■ **WHAT THIS TASK INVOLVES**:
Every line in the records below with the string "Also" needs to be copied out.

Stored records
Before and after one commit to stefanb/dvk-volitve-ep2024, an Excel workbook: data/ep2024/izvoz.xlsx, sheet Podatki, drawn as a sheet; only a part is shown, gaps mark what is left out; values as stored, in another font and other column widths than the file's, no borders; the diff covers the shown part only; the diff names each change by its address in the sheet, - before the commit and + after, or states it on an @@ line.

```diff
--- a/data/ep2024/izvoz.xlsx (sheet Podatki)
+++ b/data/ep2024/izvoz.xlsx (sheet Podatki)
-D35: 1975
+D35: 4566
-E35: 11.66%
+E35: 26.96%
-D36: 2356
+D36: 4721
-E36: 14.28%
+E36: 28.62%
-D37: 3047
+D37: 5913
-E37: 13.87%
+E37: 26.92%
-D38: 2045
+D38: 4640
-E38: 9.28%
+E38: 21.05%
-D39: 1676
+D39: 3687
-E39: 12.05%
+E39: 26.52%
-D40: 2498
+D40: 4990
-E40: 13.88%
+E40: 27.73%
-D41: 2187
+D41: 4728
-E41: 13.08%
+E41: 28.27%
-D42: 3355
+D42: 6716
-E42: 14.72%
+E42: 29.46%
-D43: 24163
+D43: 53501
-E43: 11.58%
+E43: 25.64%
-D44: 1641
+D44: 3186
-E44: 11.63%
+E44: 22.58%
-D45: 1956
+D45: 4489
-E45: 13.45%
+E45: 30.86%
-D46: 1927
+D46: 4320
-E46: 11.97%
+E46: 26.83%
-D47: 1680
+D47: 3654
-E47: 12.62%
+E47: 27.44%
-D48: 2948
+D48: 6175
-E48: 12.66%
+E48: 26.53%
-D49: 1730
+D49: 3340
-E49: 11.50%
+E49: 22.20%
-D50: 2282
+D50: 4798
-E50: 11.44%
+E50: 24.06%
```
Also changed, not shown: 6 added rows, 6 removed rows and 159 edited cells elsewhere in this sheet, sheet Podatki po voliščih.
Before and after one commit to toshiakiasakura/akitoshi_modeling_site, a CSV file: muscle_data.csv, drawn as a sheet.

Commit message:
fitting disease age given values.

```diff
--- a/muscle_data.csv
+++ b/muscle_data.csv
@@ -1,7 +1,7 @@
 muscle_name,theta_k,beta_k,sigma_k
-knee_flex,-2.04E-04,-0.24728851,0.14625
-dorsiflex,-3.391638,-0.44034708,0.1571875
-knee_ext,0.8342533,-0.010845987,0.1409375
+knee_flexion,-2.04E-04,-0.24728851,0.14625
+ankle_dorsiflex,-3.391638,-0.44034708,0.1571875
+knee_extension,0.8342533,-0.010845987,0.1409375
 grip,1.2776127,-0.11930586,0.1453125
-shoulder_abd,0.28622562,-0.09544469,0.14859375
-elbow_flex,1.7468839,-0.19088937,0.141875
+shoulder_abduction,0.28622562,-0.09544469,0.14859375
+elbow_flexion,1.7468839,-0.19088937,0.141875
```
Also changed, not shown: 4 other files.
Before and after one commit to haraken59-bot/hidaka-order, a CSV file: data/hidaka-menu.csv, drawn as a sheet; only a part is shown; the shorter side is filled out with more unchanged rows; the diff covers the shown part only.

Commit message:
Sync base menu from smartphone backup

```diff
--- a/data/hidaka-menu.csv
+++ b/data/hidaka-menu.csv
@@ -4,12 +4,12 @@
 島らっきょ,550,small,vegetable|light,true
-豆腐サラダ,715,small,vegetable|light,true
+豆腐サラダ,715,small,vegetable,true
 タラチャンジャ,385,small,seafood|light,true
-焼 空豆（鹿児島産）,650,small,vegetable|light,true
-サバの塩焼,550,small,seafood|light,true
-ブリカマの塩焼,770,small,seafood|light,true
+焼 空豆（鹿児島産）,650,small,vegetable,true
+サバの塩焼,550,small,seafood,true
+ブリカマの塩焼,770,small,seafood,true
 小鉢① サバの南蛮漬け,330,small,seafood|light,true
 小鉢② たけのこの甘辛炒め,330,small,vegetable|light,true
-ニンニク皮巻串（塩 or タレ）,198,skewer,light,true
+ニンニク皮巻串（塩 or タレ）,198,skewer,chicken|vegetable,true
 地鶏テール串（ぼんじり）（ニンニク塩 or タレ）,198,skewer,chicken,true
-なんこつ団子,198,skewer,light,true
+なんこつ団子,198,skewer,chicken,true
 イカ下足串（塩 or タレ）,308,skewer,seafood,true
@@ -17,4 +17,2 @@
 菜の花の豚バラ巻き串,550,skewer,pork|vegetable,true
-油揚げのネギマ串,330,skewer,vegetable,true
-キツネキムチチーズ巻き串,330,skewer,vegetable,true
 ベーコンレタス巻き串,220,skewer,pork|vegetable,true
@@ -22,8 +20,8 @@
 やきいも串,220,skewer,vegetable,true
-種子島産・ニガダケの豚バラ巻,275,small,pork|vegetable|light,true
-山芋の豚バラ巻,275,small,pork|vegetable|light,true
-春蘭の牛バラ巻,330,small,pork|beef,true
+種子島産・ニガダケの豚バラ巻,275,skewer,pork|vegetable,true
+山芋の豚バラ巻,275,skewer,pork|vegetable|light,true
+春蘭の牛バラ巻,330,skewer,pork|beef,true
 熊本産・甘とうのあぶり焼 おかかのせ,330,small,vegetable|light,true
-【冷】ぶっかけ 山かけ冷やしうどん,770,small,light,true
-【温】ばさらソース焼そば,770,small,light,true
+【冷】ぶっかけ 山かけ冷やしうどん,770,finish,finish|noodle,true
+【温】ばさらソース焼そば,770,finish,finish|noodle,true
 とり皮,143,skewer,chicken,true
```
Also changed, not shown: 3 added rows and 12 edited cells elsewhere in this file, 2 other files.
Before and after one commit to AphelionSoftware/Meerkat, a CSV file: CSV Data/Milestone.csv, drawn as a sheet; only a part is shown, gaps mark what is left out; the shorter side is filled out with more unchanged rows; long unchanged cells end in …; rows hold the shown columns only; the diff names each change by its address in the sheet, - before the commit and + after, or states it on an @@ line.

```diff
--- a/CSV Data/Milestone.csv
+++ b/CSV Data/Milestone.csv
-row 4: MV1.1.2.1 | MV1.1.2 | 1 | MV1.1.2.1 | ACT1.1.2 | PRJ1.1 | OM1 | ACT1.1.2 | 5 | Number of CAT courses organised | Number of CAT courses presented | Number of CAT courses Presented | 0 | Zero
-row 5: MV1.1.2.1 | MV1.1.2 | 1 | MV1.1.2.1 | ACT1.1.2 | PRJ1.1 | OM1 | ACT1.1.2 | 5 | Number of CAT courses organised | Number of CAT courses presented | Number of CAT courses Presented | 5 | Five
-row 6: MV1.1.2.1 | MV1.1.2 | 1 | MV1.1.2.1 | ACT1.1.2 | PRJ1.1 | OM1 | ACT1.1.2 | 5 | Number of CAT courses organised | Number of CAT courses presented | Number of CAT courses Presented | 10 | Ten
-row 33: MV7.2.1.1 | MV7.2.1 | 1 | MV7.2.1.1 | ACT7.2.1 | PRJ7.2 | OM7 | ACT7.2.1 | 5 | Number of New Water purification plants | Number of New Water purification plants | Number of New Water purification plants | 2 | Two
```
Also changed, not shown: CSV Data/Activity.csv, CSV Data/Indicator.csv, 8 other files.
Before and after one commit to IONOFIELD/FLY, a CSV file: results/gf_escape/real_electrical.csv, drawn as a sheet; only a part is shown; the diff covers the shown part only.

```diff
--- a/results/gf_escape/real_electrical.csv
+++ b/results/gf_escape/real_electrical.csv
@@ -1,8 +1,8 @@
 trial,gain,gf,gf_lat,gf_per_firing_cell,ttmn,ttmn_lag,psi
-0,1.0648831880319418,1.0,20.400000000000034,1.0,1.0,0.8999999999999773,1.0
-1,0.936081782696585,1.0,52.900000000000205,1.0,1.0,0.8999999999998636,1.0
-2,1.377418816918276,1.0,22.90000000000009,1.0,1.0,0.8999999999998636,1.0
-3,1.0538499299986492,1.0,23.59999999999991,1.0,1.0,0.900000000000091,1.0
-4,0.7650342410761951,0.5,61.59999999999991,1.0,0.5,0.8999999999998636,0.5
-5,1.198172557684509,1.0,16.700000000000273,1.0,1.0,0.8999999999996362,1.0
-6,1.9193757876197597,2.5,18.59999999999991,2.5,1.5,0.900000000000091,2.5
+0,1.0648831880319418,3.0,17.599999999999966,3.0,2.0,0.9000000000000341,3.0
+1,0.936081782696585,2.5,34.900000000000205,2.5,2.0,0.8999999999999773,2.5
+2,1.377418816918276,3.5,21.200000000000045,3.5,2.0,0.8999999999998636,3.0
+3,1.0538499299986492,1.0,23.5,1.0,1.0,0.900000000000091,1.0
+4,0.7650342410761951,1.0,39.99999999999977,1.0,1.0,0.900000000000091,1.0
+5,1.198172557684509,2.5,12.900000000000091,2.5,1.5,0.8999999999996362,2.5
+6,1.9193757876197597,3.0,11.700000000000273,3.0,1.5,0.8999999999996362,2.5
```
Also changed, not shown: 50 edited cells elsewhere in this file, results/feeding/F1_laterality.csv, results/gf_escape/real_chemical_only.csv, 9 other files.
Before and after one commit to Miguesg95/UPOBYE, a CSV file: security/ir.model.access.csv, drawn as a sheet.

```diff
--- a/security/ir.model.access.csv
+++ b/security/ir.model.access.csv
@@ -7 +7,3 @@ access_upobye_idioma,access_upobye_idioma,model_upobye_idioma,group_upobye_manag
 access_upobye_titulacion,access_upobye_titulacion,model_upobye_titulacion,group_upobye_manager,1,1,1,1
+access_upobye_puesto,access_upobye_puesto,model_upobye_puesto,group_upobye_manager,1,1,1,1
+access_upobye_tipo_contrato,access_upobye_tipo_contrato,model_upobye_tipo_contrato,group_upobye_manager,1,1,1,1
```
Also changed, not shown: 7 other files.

■ **TASK RESULT**:
Also changed, not shown: 6 added rows, 6 removed rows and 159 edited cells elsewhere in this sheet, sheet Podatki po voliščih.
Also changed, not shown: 4 other files.
Also changed, not shown: 3 added rows and 12 edited cells elsewhere in this file, 2 other files.
Also changed, not shown: CSV Data/Activity.csv, CSV Data/Indicator.csv, 8 other files.
Also changed, not shown: 50 edited cells elsewhere in this file, results/feeding/F1_laterality.csv, results/gf_escape/real_chemical_only.csv, 9 other files.
Also changed, not shown: 7 other files.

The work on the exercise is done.